So what is Canonical's strategy on Wubi? If I were a conspiracy theorist I would suggest that the developers wish to have Wubi removed by making it so unstable as to be unusable. But I am not into conspiracy theories, and I instead believe that it's more likely due to lax maintenance/testing standards.

So that brings me to my point. Where is Ago? He's clearly the only one who has been able to keep Wubi going, and hopefully he can find the time to get things back on track.

Anatomy of an Ubuntu update

So you probably figure that any mainstream OS would do some pretty major testing before releasing "Recommended" updates (these updates are set by default to notify users and are recommended for download).
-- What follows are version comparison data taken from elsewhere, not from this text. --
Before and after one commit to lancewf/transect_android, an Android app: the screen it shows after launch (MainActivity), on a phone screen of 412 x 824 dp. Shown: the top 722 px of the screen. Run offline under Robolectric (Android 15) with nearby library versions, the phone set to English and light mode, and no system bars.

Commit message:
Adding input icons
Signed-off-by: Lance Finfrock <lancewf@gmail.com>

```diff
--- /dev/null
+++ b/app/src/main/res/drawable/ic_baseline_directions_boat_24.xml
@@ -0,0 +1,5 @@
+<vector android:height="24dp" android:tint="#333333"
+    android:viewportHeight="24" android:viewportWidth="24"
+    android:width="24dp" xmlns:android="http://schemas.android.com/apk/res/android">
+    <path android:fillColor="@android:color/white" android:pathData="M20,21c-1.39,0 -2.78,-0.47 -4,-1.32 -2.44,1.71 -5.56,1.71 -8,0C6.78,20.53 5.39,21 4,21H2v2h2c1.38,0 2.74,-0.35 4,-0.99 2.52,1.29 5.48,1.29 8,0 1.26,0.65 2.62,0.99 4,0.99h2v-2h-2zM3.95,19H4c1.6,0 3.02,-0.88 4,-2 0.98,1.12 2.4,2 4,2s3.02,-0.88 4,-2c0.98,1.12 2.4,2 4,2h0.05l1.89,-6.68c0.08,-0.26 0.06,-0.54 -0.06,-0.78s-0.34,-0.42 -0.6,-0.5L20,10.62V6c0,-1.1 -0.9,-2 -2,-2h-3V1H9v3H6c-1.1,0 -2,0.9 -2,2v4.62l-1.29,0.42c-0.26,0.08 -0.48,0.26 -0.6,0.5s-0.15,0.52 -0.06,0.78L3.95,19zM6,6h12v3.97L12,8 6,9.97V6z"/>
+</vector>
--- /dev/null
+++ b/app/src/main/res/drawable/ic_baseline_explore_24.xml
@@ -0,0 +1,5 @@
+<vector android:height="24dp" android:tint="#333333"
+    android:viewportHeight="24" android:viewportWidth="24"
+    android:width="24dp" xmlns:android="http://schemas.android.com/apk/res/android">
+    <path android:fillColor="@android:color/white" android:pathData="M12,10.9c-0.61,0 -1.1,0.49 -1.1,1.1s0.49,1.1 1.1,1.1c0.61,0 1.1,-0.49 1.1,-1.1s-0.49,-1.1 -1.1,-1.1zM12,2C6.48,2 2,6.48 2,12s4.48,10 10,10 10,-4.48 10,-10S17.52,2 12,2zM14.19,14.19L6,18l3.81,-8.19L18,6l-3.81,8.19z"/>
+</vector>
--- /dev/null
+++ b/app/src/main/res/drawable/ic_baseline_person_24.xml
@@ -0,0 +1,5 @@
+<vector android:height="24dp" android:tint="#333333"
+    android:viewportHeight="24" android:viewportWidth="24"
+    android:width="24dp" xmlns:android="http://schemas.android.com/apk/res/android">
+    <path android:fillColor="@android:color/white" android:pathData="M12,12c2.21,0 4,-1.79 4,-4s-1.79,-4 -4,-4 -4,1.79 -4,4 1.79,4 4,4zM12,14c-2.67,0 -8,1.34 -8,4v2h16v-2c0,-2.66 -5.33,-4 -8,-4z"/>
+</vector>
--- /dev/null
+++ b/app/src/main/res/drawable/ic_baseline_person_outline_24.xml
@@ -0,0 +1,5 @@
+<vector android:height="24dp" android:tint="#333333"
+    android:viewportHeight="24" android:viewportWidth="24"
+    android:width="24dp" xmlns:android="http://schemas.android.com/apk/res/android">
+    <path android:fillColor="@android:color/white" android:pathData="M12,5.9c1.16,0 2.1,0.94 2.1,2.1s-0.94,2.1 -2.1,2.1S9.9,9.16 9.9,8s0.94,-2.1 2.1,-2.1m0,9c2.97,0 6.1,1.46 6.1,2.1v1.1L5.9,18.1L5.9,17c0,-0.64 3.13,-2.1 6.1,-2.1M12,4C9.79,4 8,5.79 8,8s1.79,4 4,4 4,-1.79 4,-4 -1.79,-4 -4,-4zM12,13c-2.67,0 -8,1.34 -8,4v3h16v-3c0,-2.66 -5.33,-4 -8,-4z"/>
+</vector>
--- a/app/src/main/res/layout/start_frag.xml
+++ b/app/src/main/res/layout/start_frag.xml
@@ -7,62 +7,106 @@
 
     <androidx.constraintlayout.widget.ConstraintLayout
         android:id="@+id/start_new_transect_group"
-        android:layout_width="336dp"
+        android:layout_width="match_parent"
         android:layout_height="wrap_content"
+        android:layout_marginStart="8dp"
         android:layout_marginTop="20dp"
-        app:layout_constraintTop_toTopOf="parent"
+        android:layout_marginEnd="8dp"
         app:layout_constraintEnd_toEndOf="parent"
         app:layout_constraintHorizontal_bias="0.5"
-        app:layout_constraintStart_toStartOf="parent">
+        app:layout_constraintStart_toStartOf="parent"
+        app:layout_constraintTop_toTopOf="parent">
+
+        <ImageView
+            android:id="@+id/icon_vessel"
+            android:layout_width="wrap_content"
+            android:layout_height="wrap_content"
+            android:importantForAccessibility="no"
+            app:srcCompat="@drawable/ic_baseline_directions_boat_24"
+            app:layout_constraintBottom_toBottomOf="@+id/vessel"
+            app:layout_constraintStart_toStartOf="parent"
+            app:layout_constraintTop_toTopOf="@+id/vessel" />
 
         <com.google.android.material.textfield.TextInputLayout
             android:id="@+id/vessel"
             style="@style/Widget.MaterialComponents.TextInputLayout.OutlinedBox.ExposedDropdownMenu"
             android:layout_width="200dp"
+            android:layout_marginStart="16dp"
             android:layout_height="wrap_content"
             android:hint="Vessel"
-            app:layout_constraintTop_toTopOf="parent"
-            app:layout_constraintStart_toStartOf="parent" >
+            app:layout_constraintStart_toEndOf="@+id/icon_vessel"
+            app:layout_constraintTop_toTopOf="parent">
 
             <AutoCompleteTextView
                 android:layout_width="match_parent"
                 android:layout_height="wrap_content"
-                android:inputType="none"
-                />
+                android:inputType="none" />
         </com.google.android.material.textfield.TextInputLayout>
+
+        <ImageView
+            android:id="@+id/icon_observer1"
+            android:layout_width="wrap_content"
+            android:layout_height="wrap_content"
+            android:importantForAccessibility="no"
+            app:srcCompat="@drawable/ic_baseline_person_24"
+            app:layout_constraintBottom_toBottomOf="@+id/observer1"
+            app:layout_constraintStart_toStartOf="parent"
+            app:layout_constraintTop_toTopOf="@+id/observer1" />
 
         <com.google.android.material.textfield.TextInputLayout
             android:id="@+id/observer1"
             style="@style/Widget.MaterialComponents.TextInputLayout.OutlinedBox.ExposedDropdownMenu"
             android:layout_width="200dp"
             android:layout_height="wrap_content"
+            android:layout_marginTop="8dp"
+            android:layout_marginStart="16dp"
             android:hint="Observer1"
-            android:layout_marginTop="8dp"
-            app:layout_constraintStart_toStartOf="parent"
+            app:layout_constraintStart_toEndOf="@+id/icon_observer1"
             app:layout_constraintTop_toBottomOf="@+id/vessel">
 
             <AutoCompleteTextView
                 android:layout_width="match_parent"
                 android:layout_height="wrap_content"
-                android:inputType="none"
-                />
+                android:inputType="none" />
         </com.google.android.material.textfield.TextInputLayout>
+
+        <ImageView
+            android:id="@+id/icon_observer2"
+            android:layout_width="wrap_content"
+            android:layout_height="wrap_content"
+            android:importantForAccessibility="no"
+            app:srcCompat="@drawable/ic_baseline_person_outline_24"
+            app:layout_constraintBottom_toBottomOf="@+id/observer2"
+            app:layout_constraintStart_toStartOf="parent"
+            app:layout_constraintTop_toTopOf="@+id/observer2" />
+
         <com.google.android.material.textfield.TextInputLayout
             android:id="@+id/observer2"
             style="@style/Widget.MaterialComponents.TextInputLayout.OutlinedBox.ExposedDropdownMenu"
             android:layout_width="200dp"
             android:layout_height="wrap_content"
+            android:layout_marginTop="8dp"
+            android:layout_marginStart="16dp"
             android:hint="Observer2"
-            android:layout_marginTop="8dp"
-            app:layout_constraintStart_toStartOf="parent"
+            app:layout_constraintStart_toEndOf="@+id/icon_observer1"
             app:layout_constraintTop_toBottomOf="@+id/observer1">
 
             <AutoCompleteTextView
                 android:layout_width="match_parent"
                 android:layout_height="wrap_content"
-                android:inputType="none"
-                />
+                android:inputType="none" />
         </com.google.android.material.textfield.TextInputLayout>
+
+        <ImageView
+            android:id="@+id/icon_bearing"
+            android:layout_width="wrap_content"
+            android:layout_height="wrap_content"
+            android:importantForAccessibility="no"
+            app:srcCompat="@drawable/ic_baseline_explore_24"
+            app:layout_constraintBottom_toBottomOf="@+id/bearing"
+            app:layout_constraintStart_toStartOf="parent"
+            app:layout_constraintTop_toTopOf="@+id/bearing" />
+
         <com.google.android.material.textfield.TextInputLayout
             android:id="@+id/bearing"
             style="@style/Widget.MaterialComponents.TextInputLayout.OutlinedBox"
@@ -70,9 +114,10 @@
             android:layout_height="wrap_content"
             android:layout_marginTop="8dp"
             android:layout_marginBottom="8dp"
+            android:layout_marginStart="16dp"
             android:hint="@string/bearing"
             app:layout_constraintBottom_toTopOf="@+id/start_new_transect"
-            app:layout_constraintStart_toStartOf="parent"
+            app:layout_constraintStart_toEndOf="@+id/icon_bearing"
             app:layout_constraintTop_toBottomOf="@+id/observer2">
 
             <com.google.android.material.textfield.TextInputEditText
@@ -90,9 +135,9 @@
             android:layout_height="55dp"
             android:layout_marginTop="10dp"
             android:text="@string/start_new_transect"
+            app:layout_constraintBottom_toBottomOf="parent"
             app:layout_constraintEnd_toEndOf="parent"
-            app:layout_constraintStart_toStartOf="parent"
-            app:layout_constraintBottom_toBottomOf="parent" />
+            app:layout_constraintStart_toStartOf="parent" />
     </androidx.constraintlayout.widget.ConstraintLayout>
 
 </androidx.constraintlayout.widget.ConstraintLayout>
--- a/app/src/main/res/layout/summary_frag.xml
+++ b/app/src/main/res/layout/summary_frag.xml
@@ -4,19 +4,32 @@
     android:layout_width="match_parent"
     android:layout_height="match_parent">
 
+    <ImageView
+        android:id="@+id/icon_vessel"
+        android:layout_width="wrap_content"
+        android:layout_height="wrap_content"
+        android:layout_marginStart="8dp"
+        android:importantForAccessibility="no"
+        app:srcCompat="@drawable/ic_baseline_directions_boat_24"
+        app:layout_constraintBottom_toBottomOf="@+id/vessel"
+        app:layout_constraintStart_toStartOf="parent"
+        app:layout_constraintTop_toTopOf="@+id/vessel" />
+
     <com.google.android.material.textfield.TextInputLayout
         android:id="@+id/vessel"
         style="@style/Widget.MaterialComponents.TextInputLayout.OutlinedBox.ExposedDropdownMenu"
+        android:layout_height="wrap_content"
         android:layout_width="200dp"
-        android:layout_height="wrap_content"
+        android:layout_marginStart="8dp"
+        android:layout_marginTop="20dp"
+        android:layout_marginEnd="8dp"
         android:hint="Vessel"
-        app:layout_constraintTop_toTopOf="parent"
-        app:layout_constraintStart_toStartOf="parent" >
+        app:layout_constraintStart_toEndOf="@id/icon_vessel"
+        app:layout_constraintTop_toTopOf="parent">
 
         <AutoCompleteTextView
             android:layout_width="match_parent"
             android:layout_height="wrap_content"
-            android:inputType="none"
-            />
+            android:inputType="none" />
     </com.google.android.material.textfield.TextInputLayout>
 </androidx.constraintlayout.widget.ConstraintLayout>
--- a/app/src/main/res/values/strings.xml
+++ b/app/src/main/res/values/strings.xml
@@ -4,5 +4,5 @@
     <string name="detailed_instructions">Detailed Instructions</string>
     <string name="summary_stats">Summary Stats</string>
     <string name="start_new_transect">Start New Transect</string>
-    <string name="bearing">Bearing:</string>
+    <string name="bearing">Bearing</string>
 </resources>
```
Well, after the most recent Wubi-killing grub update I decided to investigate how exactly the Canonical approval process works examining the bug report and browsing the IRC logs. This update breaks a new 10.04 Wubi install. The results are shocking:

In the following quotes, bug 671097 is one that developer Scott Moser (smoser) was working on - regarding running Ubuntu Server in the Cloud - and bug 581760 is a cosmetic Wubi fix.

16 November: Comment from bug 671097
Just mentioning here, that cjwatson said this upload will wait for bug 581760 getting tested and moved to -updates.
This prompts Scott Moser to try and get bug 581760 verified in order to unblock his own work, despite not having any experience with Wubi (or else he'd know it required Windows to test)

16November: #ubuntu-devel on IRC
[20:49] <smoser> cjwatson, is bug 581760 testable without a windows installation ?
[21:52] <cjwatson> smoser: no
19November: #ubuntu-devel on IRC
[22:25] <smoser> cjwatson, i tried to verify the fix for bug 581760 but apparently missed something. see my comments there.
Finally, it appears that a single test case has succeeded.
19 November: Comment from bug 581760:
I tried above again, this time disconnecting the network cord.
- Installed from the same media mentioned.
- rebooted, hitting escape at the grub loader after windows loader and verified it was 1.98-1ubuntu5
- let the install run to completion
- reboot, verify still at 1.98-1ubuntu5
- did not add -proposed, 'apt-get install grub-pc' and saw confusing prompt (installing 1ubuntu7)

Then, I uninstalled wubi and repeated above except for this time *did* add -proposed.
I did *not* see the confusing prompt going from 1.98-1ubuntu5 to 1.98-1ubuntu8, verified that on reboot 1.98-1ubuntu8 was installed, and that reboot succeeded.
The developer does not seem overly confident about the single test case, but reports it as verified.
20November: #ubuntu-devel on IRC
[01:26] <smoser> cjwatson, so, if you see this, i've now (i think) sufficiently verified bug 581760
[01:28] <smoser> now we can get on to important bugs like bug 671097
The (apparent) lead developer figures he can release the fix, despite the deficient testing.
20 November: Comment from bug 581760
Sounds good to me. Thanks!
[Fix released on 20 November]

It appears that a developer unfamiliar with Wubi seems to stumble to a single successful test case. This is then considered sufficient to release the patch, which, when applied, breaks any default 10.04.1 Ubuntu Wubi install.

It appears that:
  • Ubuntu maintenance on live releases are done without any formal test phase. Testing of patches are done on an ad-hoc basis and no testing plan is followed
  • No independent QA testing or review/sign-off step is performed
  • No facilities exist to remove a patch that is clearly fatally flawed, neither does there appear to be any interest from the developers in doing so, or at even, releasing a follow up fix.

Wubi Mega-help-thread

There is now a one-stop Wubi 'megathread' on to repair the grub issues Wubi users have been experiencing. Recommended reading if you are using Wubi, even if you haven't had any issues yet.

The thread is: